◆ What to do
Scan the entries below for the word "span", then copy each line that holds it.

◆ Data shown
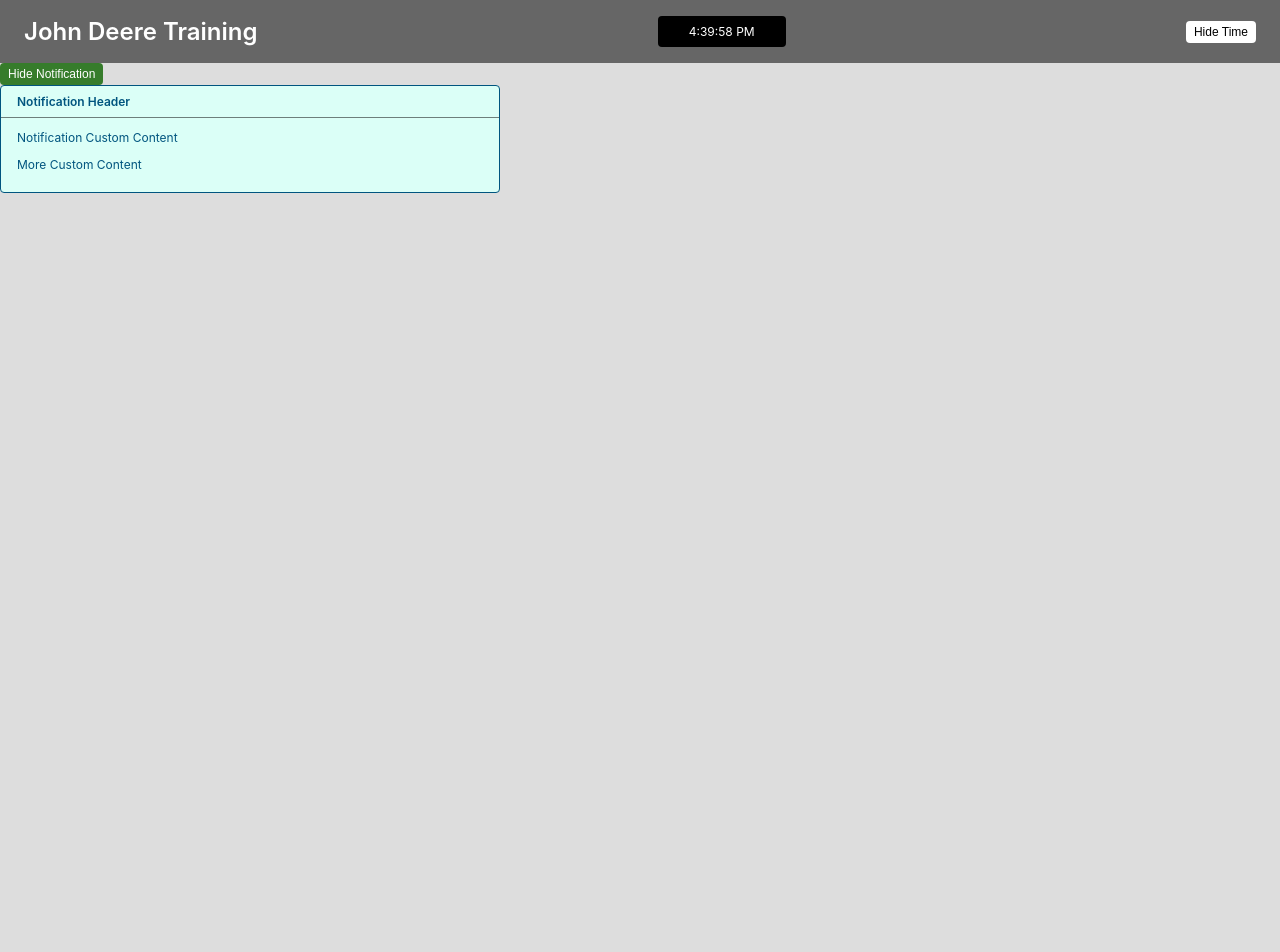
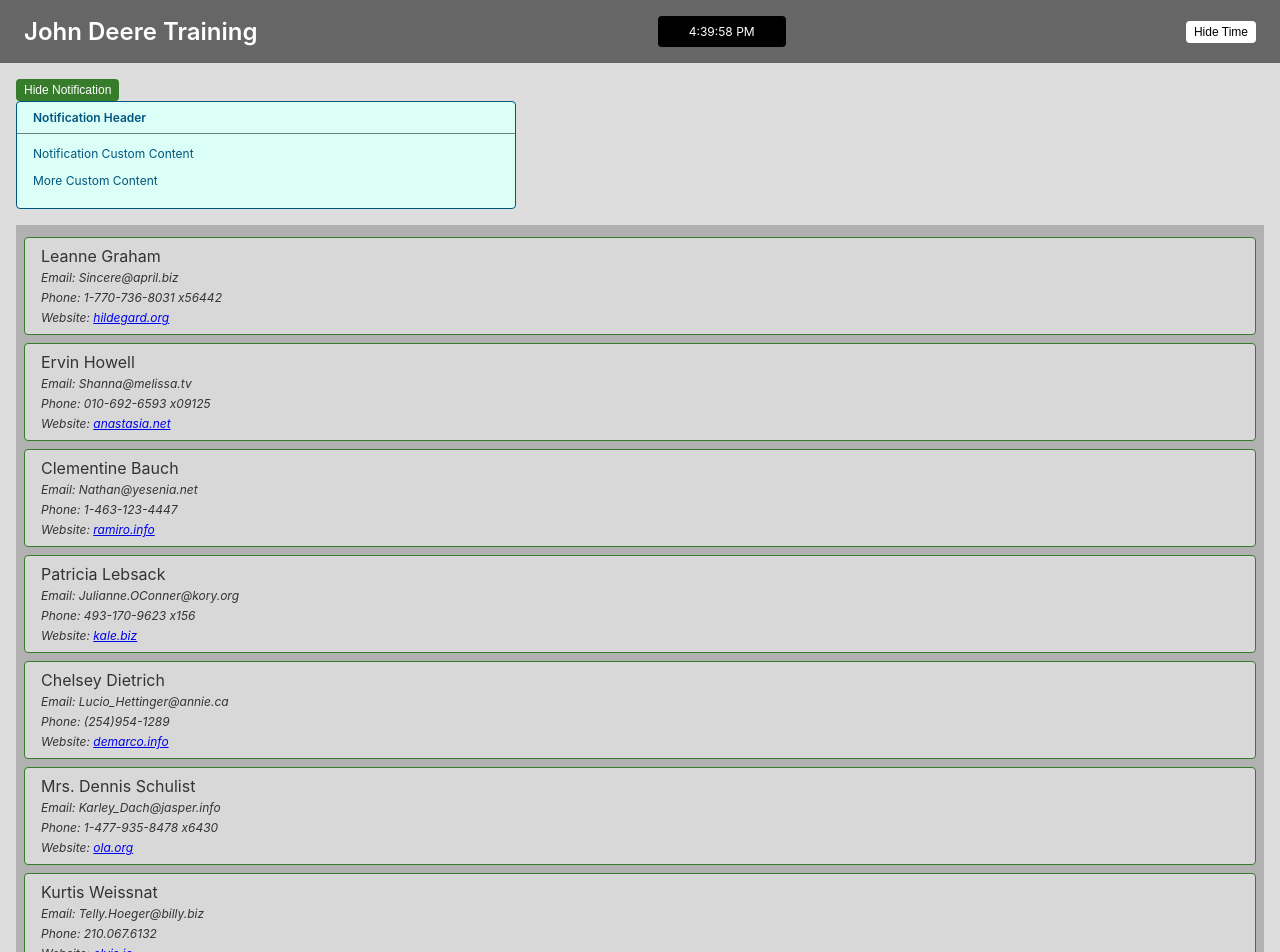
Before and after one commit to michaeldev6/react-training-app, a React (Create React App) app: page / in a window 1280 px wide. Shown: the top 952 px of the page. Before the commit the page ends 800 px from the top, so only its background shows below. Built offline with nearby package versions, Linux system fonts and the light colour scheme.

Commit message:
step 07 - create a user list from mock data

```diff
--- a/src/App.js
+++ b/src/App.js
@@ -3,6 +3,7 @@
 import {Header} from "./components/core/Header";
 import {Notification, notificationStyles} from "./components/core/Notification";
 import {TimeDisplay} from "./components/common/TimeDisplay";
+import {UserList} from "./components/UserList";
 
 // Just sample component to display how it can be passed in through props
 function ExampleNotificationHeader() {
@@ -44,6 +45,7 @@
         >
           { this.state.showTime && <TimeDisplay /> }
         </Header>
+        <div className="content">
           <button className="btn-primary" onClick={this.toggleNotification}>
             {this.state.showNotification ? 'Hide Notification' : 'Show Notification'}
           </button>
@@ -57,7 +59,8 @@
               <p>More Custom Content</p>
             </Notification>
           }
-
+          <UserList />
+        </div>
       </>
     );
   }
--- /dev/null
+++ b/src/components/UserList.js
@@ -0,0 +1,24 @@
+import React from 'react';
+import {MOCK_USER_DATA} from "../data";
+
+export function UserList() {
+
+  const userList = MOCK_USER_DATA.map((user) => {
+    return (
+      <div key={user.id} className="user">
+        {user.name}<br />
+        <span>Email: {user.email}</span><br />
+        <span>Phone: {user.phone}</span><br />
+        <span>
+          Website: <a href={`https://${user.website}`} target="_blank" rel="noopener noreferrer">{user.website}</a>
+        </span><br />
+      </div>
+    );
+  });
+
+  return (
+    <div className="user-list">
+      {userList}
+    </div>
+  )
+}
--- /dev/null
+++ b/src/data.js
@@ -0,0 +1,232 @@
+export const MOCK_USER_DATA = [
+  {
+    "id": 1,
+    "name": "Leanne Graham",
+    "username": "Bret",
+    "email": "Sincere@april.biz",
+    "address": {
+      "street": "Kulas Light",
+      "suite": "Apt. 556",
+      "city": "Gwenborough",
+      "zipcode": "92998-3874",
+      "geo": {
+        "lat": "-37.3159",
+        "lng": "81.1496"
+      }
+    },
+    "phone": "1-770-736-8031 x56442",
+    "website": "hildegard.org",
+    "company": {
+      "name": "Romaguera-Crona",
+      "catchPhrase": "Multi-layered client-server neural-net",
+      "bs": "harness real-time e-markets"
+    }
+  },
+  {
+    "id": 2,
+    "name": "Ervin Howell",
+    "username": "Antonette",
+    "email": "Shanna@melissa.tv",
+    "address": {
+      "street": "Victor Plains",
+      "suite": "Suite 879",
+      "city": "Wisokyburgh",
+      "zipcode": "90566-7771",
+      "geo": {
+        "lat": "-43.9509",
+        "lng": "-34.4618"
+      }
+    },
+    "phone": "010-692-6593 x09125",
+    "website": "anastasia.net",
+    "company": {
+      "name": "Deckow-Crist",
+      "catchPhrase": "Proactive didactic contingency",
+      "bs": "synergize scalable supply-chains"
+    }
+  },
+  {
+    "id": 3,
+    "name": "Clementine Bauch",
+    "username": "Samantha",
+    "email": "Nathan@yesenia.net",
+    "address": {
+      "street": "Douglas Extension",
+      "suite": "Suite 847",
+      "city": "McKenziehaven",
+      "zipcode": "59590-4157",
+      "geo": {
+        "lat": "-68.6102",
+        "lng": "-47.0653"
+      }
+    },
+    "phone": "1-463-123-4447",
+    "website": "ramiro.info",
+    "company": {
+      "name": "Romaguera-Jacobson",
+      "catchPhrase": "Face to face bifurcated interface",
+      "bs": "e-enable strategic applications"
+    }
+  },
+  {
+    "id": 4,
+    "name": "Patricia Lebsack",
+    "username": "Karianne",
+    "email": "Julianne.OConner@kory.org",
+    "address": {
+      "street": "Hoeger Mall",
+      "suite": "Apt. 692",
+      "city": "South Elvis",
+      "zipcode": "53919-4257",
+      "geo": {
+        "lat": "29.4572",
+        "lng": "-164.2990"
+      }
+    },
+    "phone": "493-170-9623 x156",
+    "website": "kale.biz",
+    "company": {
+      "name": "Robel-Corkery",
+      "catchPhrase": "Multi-tiered zero tolerance productivity",
+      "bs": "transition cutting-edge web services"
+    }
+  },
+  {
+    "id": 5,
+    "name": "Chelsey Dietrich",
+    "username": "Kamren",
+    "email": "Lucio_Hettinger@annie.ca",
+    "address": {
+      "street": "Skiles Walks",
+      "suite": "Suite 351",
+      "city": "Roscoeview",
+      "zipcode": "33263",
+      "geo": {
+        "lat": "-31.8129",
+        "lng": "62.5342"
+      }
+    },
+    "phone": "(254)954-1289",
+    "website": "demarco.info",
+    "company": {
+      "name": "Keebler LLC",
+      "catchPhrase": "User-centric fault-tolerant solution",
+      "bs": "revolutionize end-to-end systems"
+    }
+  },
+  {
+    "id": 6,
+    "name": "Mrs. Dennis Schulist",
+    "username": "Leopoldo_Corkery",
+    "email": "Karley_Dach@jasper.info",
+    "address": {
+      "street": "Norberto Crossing",
+      "suite": "Apt. 950",
+      "city": "South Christy",
+      "zipcode": "23505-1337",
+      "geo": {
+        "lat": "-71.4197",
+        "lng": "71.7478"
+      }
+    },
+    "phone": "1-477-935-8478 x6430",
+    "website": "ola.org",
+    "company": {
+      "name": "Considine-Lockman",
+      "catchPhrase": "Synchronised bottom-line interface",
+      "bs": "e-enable innovative applications"
+    }
+  },
+  {
+    "id": 7,
+    "name": "Kurtis Weissnat",
+    "username": "Elwyn.Skiles",
+    "email": "Telly.Hoeger@billy.biz",
+    "address": {
+      "street": "Rex Trail",
+      "suite": "Suite 280",
+      "city": "Howemouth",
+      "zipcode": "58804-1099",
+      "geo": {
+        "lat": "24.8918",
+        "lng": "21.8984"
+      }
+    },
+    "phone": "210.067.6132",
+    "website": "elvis.io",
+    "company": {
+      "name": "Johns Group",
+      "catchPhrase": "Configurable multimedia task-force",
+      "bs": "generate enterprise e-tailers"
+    }
+  },
+  {
+    "id": 8,
+    "name": "Nicholas Runolfsdottir V",
+    "username": "Maxime_Nienow",
+    "email": "Sherwood@rosamond.me",
+    "address": {
+      "street": "Ellsworth Summit",
+      "suite": "Suite 729",
+      "city": "Aliyaview",
+      "zipcode": "45169",
+      "geo": {
+        "lat": "-14.3990",
+        "lng": "-120.7677"
+      }
+    },
+    "phone": "586.493.6943 x140",
+    "website": "jacynthe.com",
+    "company": {
+      "name": "Abernathy Group",
+      "catchPhrase": "Implemented secondary concept",
+      "bs": "e-enable extensible e-tailers"
+    }
+  },
+  {
+    "id": 9,
+    "name": "Glenna Reichert",
+    "username": "Delphine",
+    "email": "Chaim_McDermott@dana.io",
+    "address": {
+      "street": "Dayna Park",
+      "suite": "Suite 449",
+      "city": "Bartholomebury",
+      "zipcode": "76495-3109",
+      "geo": {
+        "lat": "24.6463",
+        "lng": "-168.8889"
+      }
+    },
+    "phone": "(775)976-6794 x41206",
+    "website": "conrad.com",
+    "company": {
+      "name": "Yost and Sons",
+      "catchPhrase": "Switchable contextually-based project",
+      "bs": "aggregate real-time technologies"
+    }
+  },
+  {
+    "id": 10,
+    "name": "Clementina DuBuque",
+    "username": "Moriah.Stanton",
+    "email": "Rey.Padberg@karina.biz",
+    "address": {
+      "street": "Kattie Turnpike",
+      "suite": "Suite 198",
+      "city": "Lebsackbury",
+      "zipcode": "31428-2261",
+      "geo": {
+        "lat": "-38.2386",
+        "lng": "57.2232"
+      }
+    },
+    "phone": "024-648-3804",
+    "website": "ambrose.net",
+    "company": {
+      "name": "Hoeger LLC",
+      "catchPhrase": "Centralized empowering task-force",
+      "bs": "target end-to-end models"
+    }
+  }
+];
--- a/src/index.css
+++ b/src/index.css
@@ -90,3 +90,27 @@
   background-color: var(--primary-color);
   color: var(--white);
 }
+
+.content {
+  padding: 1rem;
+}
+
+.user-list {
+  padding: 0.25rem 0.5rem;
+  background-color:rgba(0,0,0,0.2);
+  margin-top: 1rem;
+}
+
+.user {
+  border-radius: var(--border-radius);
+  padding: 0.5rem 1rem;
+  border: 0.0625rem solid var(--primary-color);
+  background-color: rgba(255,255,255,0.5);
+  color: var(--black);
+  margin: 0.5rem 0;
+}
+
+.user span {
+  font-size: 0.75rem;
+  font-style: italic;
+}
```
Lines whose indentation alone changed are shown as unchanged.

◆ Result below
+        <span>Email: {user.email}</span><br />
+        <span>Phone: {user.phone}</span><br />
+        <span>
+        </span><br />
+.user span {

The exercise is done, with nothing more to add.